Data provided section start

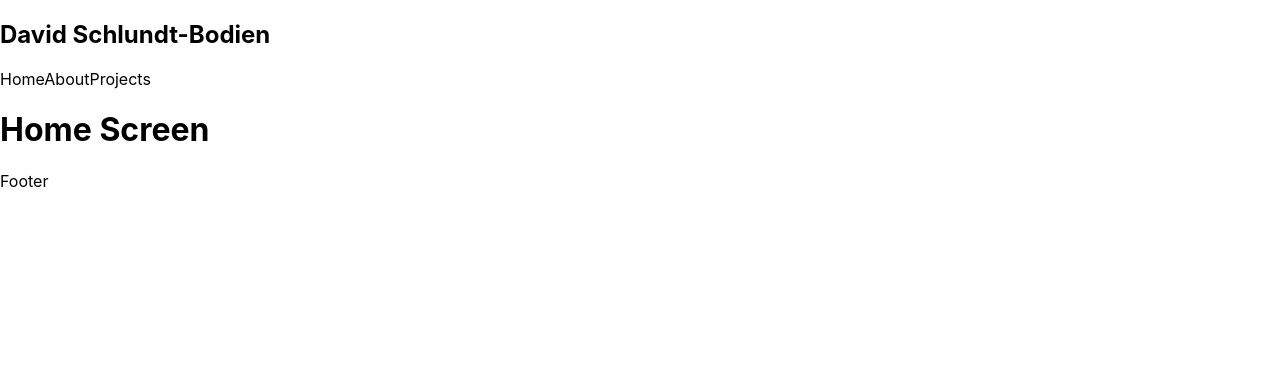
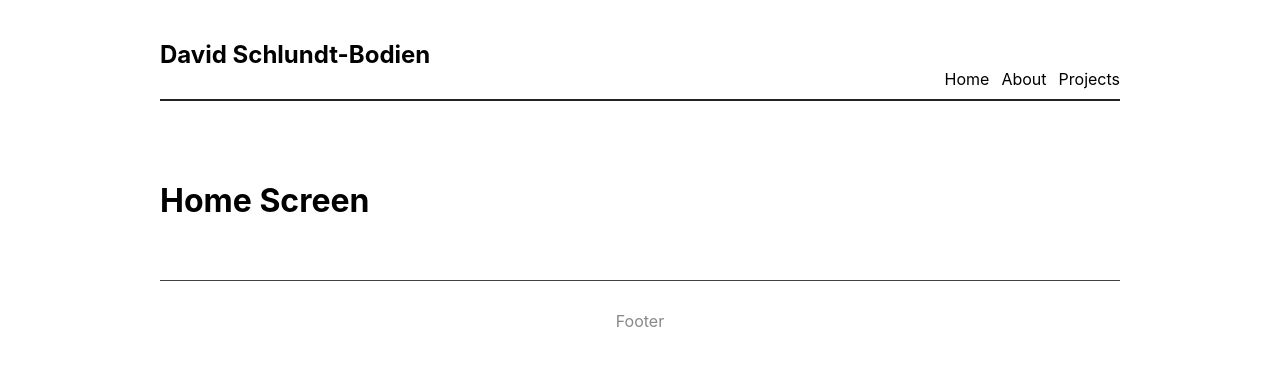
Before and after one commit to Davidschlundtbodien/d-schlundt-bodien, a Next.js app: page / in a window 1280 px wide. Shown: the top 366 px of the page. Built offline with nearby package versions, Linux system fonts and the light colour scheme.

Commit message:
adds styling to navbar and footer components

```diff
--- a/components/Footer.js
+++ b/components/Footer.js
@@ -1,9 +1,9 @@
 
 const Footer = () => {
   return (
-    <div>
+    <footer>
       Footer
-    </div>
+    </footer>
   );
 };
 
--- a/components/Layout.js
+++ b/components/Layout.js
@@ -3,7 +3,7 @@ import Footer from './Footer';
 
 const Layout = ({ children }) => {
   return (
-    <div>
+    <div className="content">
       <Navbar />
       { children }
       <Footer />
--- a/components/Navbar.js
+++ b/components/Navbar.js
@@ -3,12 +3,12 @@ import Link from 'next/link';
 const Navbar = () => {
   return (
     <nav>
-      <div>
+      <div className="logo">
         <h1>David Schlundt-Bodien</h1>
-        <Link href="/"><a>Home</a></Link>
-        <Link href="/about"><a>About</a></Link>
-        <Link href="/projects"><a>Projects</a></Link>
       </div>
+      <Link href="/"><a>Home</a></Link>
+      <Link href="/about"><a>About</a></Link>
+      <Link href="/projects"><a>Projects</a></Link>
     </nav>
   );
 };
--- a/styles/globals.css
+++ b/styles/globals.css
@@ -11,6 +11,33 @@ a {
   text-decoration: none;
 }
 
-* {
-  box-sizing: border-box;
+.content {
+  max-width: 960px;
+  margin: 0 auto;
 }
+
+nav {
+  margin: 10px auto 80px;
+  padding: 10px 0;
+  display: flex;
+  justify-content: flex-end;
+  align-items: flex-end;
+  border-bottom: 2px solid #222;
+}
+
+nav a {
+  margin-left: 12px;
+}
+
+nav .logo {
+  margin-right: auto;
+}
+
+footer {
+  display: block;
+  text-align: center;
+  padding: 30px 0;
+  margin-top: 60px;
+  color: #888;
+  border-top: 1px solid #444444;
+}
```
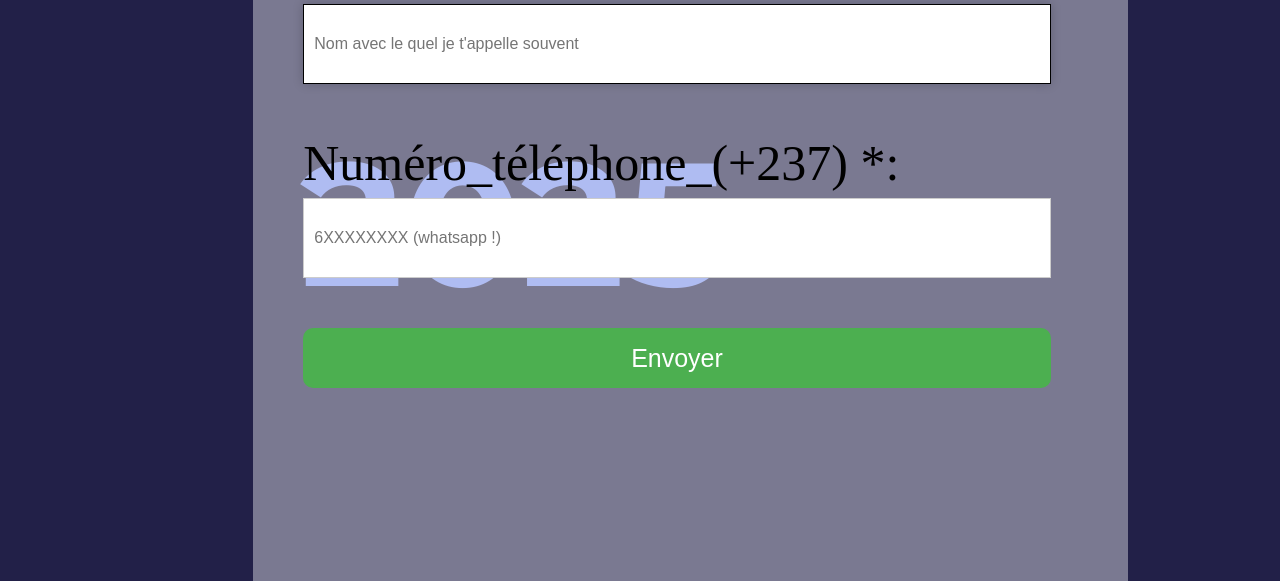
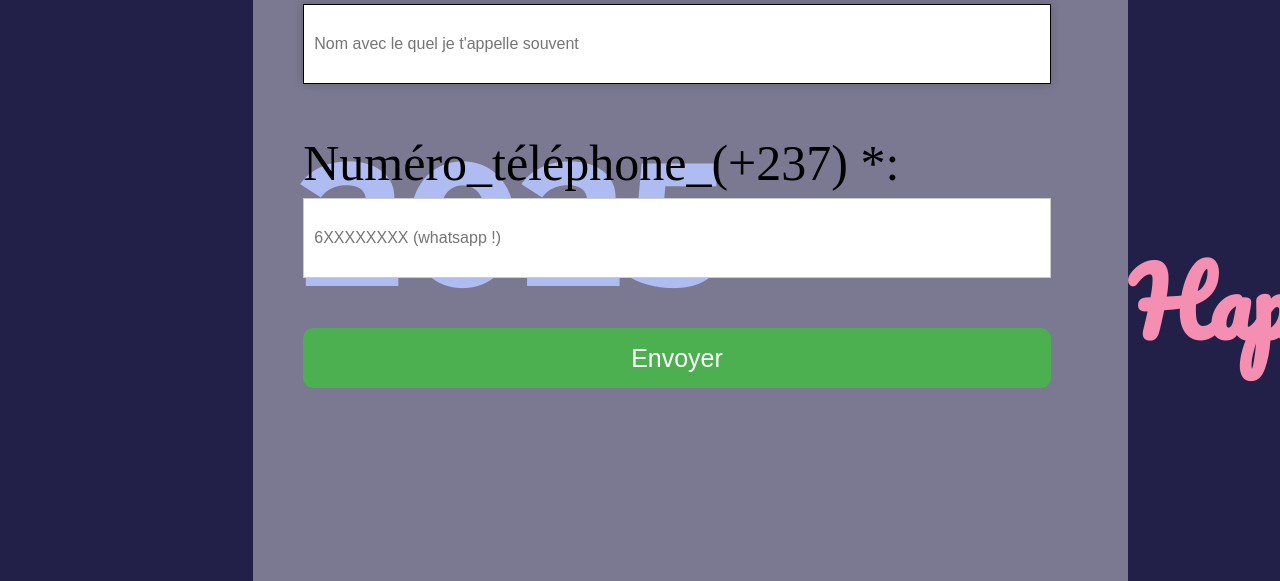
Before and after one commit to Drmaestro1/test4, a plain HTML site: page page1.html in a window 1280 px wide. Shown: the part 777-1358 px from the top of the page. Drawn offline with Linux system fonts and the light colour scheme.

Commit message:
Update style1.css

```diff
--- a/style1.css
+++ b/style1.css
@@ -143,8 +143,8 @@ button[type ="submit"]:hover{
   color: #f48fb1;
   text-align: center;
   position: absolute;
-  top: 100%;
-  left: 100px;
+  top: 150%;
+  left: 150px;
   opacity: 0;
   animation: vem_feliz 0s ease-in-out 0s forwards;
 }
```
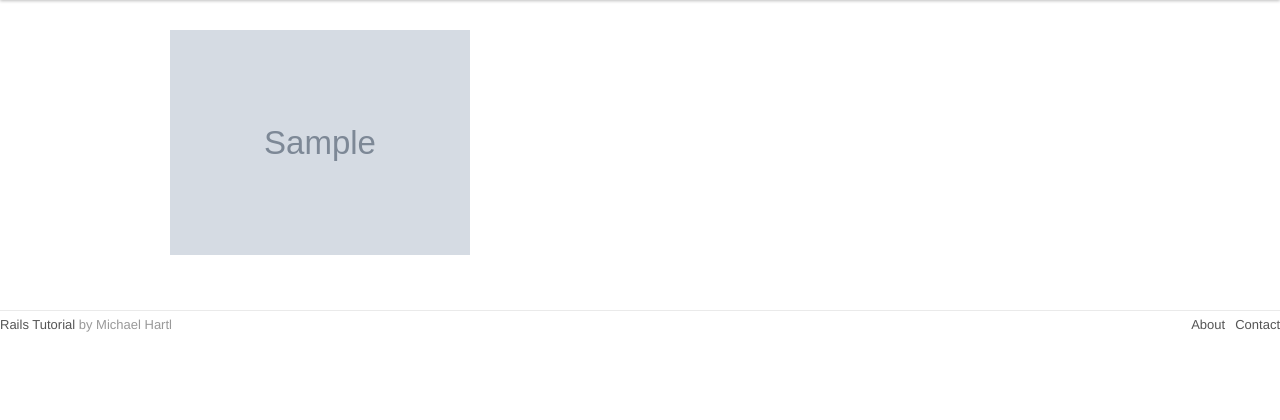
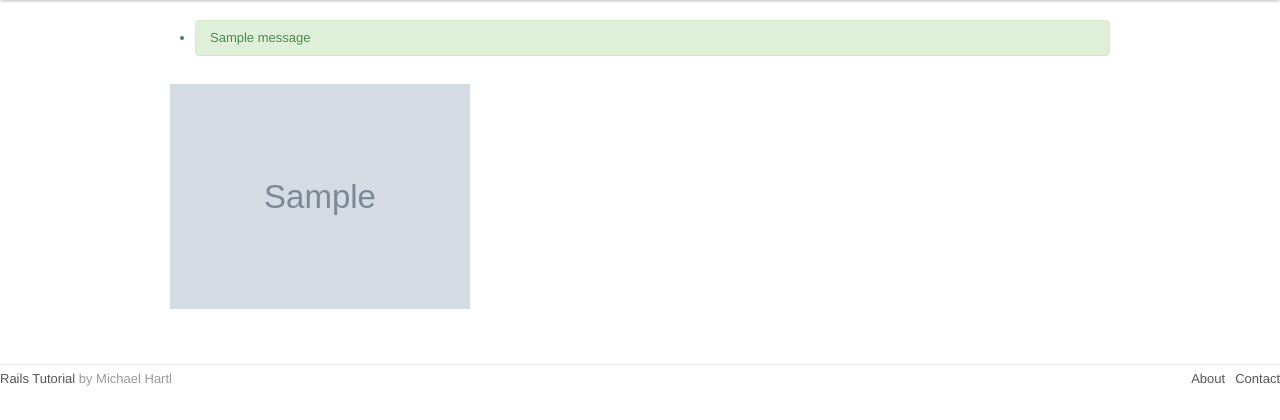
Before and after one commit to vkurup/sample_app_django, a Django app: template users/templates/users/show.html in a window 1280 px wide. Shown: the part 40-460 px from the top of the page. Run offline with Django 3.2, Linux system fonts and the light colour scheme; the template is opened without the code that fills it: most values are stand-ins (such as "Sample title", 1, 10 or a date in 2020); grey boxes marked "Sample" are stand-in pictures; one stand-in notice (Sample message) is shown; parts of the project's set-up code (start-up, migrations or seed data) failed here and were passed over; some libraries are stand-ins or nearby versions.

Commit message:
Added the flash message

```diff
--- a/users/templates/users/show.html
+++ b/users/templates/users/show.html
@@ -3,6 +3,14 @@
 {% block title %}{{ user.name }}{% endblock %}
 
 {% block content %}
+{% if messages %}
+<ul class="messages">
+  {% for message in messages %}
+  <li{% if message.tags %} class="alert alert-{{ message.tags }}"{% endif %}>{{ message }}</li>
+  {% endfor %}
+</ul>
+{% endif %}
+
 <div class="row">
   <aside class="span4">
     <section>
--- a/users/views.py
+++ b/users/views.py
@@ -1,5 +1,6 @@
 import hashlib
 from django.shortcuts import render, redirect
+from django.contrib import messages
 from models import User
 from forms import UserForm
 
@@ -8,6 +9,7 @@ def new(request):
         form = UserForm(request.POST)
         if form.is_valid():
             new_user = form.save()
+            messages.success(request, 'Profile successfully created.')
             return redirect(new_user)
     else:
         form = UserForm()
```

Data provided section end

What is being asked:
Which of the lines above contain "from"? Return them all.

Answer below:
@@ -3,7 +3,7 @@ import Footer from './Footer';
@@ -3,12 +3,12 @@ import Link from 'next/link';
Before and after one commit to Drmaestro1/test4, a plain HTML site: page page1.html in a window 1280 px wide. Shown: the part 777-1358 px from the top of the page. Drawn offline with Linux system fonts and the light colour scheme.
Before and after one commit to vkurup/sample_app_django, a Django app: template users/templates/users/show.html in a window 1280 px wide. Shown: the part 40-460 px from the top of the page. Run offline with Django 3.2, Linux system fonts and the light colour scheme; the template is opened without the code that fills it: most values are stand-ins (such as "Sample title", 1, 10 or a date in 2020); grey boxes marked "Sample" are stand-in pictures; one stand-in notice (Sample message) is shown; parts of the project's set-up code (start-up, migrations or seed data) failed here and were passed over; some libraries are stand-ins or nearby versions.
 from django.shortcuts import render, redirect
+from django.contrib import messages
 from models import User
 from forms import UserForm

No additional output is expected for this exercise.